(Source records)
'''

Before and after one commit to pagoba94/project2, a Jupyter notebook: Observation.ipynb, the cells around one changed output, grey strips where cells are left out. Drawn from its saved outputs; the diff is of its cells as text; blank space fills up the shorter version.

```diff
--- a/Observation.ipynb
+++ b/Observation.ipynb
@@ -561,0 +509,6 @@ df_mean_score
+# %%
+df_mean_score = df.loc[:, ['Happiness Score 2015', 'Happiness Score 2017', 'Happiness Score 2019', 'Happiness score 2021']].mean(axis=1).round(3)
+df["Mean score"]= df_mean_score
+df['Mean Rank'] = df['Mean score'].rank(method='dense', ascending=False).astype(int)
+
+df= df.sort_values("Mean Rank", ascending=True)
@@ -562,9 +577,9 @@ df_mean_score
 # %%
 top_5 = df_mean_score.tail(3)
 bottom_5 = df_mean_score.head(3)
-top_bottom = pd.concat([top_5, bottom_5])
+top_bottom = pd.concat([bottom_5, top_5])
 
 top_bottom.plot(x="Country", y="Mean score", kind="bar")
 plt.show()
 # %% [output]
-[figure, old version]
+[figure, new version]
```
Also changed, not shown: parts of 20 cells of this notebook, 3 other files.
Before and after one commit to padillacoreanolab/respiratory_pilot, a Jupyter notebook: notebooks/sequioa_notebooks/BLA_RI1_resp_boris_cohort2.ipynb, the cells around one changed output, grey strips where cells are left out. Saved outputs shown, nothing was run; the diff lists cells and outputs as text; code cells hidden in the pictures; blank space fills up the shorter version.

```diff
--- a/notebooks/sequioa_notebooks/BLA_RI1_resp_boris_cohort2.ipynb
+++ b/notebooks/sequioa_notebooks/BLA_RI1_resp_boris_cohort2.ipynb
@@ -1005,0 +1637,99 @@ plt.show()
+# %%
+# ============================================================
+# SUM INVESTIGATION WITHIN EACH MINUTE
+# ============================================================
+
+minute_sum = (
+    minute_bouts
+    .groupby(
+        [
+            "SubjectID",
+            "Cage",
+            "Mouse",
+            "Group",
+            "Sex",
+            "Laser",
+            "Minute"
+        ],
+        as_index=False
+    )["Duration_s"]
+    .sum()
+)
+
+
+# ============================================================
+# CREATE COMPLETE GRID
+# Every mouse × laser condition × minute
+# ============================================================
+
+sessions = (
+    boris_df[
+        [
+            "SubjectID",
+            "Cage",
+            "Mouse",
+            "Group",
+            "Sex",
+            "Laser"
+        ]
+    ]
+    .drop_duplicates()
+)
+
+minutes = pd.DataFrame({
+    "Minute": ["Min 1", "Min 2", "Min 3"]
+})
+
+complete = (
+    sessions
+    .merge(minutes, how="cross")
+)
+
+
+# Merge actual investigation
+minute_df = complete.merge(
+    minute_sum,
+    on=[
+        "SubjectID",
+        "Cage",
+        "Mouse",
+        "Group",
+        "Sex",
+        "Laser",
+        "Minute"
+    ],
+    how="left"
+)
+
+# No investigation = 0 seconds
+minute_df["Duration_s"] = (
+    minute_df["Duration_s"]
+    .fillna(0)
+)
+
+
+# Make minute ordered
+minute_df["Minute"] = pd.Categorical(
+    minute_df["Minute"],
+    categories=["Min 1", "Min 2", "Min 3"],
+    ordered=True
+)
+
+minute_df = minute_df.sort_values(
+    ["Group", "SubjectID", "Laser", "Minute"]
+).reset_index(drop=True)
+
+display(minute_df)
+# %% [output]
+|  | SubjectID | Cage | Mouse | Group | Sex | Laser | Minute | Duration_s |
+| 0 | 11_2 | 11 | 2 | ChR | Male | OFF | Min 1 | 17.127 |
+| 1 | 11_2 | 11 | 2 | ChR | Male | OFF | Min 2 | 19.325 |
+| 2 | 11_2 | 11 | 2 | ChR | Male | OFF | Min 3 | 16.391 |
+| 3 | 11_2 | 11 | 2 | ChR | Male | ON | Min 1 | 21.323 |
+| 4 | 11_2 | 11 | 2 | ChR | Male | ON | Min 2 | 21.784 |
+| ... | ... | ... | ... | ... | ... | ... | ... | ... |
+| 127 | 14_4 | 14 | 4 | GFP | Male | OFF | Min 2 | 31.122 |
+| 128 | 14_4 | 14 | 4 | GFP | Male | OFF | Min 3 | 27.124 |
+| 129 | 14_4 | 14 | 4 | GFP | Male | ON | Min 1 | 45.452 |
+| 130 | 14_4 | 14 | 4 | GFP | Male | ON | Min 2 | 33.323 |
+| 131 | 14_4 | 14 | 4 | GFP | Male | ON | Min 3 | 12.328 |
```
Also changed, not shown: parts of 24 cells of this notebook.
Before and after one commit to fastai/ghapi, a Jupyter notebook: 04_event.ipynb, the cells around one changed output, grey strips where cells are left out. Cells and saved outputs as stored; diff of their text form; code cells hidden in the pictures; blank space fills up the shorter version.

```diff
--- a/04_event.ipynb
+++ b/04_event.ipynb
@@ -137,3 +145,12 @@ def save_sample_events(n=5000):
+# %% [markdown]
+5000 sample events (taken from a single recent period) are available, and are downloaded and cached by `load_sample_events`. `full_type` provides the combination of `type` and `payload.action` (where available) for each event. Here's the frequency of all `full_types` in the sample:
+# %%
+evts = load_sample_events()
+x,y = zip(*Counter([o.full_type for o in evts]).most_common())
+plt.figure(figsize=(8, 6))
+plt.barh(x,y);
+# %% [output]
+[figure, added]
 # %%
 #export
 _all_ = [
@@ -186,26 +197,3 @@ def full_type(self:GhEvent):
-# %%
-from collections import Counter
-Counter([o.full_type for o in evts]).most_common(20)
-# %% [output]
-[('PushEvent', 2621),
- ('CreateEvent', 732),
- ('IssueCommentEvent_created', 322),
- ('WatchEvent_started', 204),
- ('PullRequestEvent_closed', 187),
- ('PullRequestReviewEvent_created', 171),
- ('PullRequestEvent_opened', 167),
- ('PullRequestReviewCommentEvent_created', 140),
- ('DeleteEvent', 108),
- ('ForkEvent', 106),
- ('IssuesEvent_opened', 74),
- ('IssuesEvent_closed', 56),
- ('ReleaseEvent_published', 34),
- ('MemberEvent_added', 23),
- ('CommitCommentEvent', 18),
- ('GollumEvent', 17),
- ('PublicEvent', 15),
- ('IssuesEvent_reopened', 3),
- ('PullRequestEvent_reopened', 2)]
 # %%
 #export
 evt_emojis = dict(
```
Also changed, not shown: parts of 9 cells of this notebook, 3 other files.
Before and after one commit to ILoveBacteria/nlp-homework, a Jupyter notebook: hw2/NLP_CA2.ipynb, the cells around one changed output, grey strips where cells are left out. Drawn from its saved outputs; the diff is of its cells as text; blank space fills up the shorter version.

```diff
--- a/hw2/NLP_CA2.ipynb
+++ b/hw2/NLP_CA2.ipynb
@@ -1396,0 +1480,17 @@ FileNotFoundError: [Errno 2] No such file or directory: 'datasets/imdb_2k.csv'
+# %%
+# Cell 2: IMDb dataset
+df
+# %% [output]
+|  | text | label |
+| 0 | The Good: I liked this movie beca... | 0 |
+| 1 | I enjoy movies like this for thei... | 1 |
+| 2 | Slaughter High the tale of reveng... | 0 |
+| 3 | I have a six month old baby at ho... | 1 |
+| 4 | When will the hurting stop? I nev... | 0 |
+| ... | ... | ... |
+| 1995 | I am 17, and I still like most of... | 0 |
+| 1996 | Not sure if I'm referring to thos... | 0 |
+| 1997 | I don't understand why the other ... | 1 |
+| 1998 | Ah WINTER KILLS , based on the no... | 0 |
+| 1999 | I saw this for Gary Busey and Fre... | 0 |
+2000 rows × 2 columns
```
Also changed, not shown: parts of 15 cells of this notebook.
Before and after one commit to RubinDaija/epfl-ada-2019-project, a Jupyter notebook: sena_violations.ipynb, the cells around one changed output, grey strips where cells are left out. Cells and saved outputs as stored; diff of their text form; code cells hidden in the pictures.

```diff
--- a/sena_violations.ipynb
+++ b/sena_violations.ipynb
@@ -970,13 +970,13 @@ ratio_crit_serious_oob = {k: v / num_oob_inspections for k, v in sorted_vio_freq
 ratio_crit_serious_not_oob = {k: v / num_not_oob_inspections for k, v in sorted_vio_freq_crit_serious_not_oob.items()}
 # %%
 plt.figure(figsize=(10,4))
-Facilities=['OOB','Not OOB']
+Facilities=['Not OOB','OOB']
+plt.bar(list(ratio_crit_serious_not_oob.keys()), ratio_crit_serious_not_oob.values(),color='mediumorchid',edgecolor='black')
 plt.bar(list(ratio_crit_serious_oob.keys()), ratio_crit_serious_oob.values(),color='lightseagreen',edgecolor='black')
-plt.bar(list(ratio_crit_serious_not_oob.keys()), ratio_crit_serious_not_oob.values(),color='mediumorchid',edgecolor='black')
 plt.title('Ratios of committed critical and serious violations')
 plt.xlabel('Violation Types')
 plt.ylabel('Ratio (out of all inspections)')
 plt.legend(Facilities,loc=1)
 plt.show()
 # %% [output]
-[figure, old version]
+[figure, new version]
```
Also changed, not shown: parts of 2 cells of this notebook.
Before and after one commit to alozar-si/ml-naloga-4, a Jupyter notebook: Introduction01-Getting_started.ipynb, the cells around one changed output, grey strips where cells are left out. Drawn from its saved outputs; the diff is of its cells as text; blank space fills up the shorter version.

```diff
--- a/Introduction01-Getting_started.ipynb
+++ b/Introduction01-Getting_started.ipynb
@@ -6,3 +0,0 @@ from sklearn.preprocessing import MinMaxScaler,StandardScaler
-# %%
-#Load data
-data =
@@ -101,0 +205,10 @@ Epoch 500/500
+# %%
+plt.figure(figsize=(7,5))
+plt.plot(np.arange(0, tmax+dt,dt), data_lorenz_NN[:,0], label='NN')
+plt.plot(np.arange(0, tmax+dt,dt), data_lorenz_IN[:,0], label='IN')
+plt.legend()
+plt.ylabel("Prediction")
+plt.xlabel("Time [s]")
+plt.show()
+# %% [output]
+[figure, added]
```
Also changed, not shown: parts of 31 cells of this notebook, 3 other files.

'''

Task directions. Count the lines of the data that include the string "SubjectID", and give only that number.

Exercise output. 5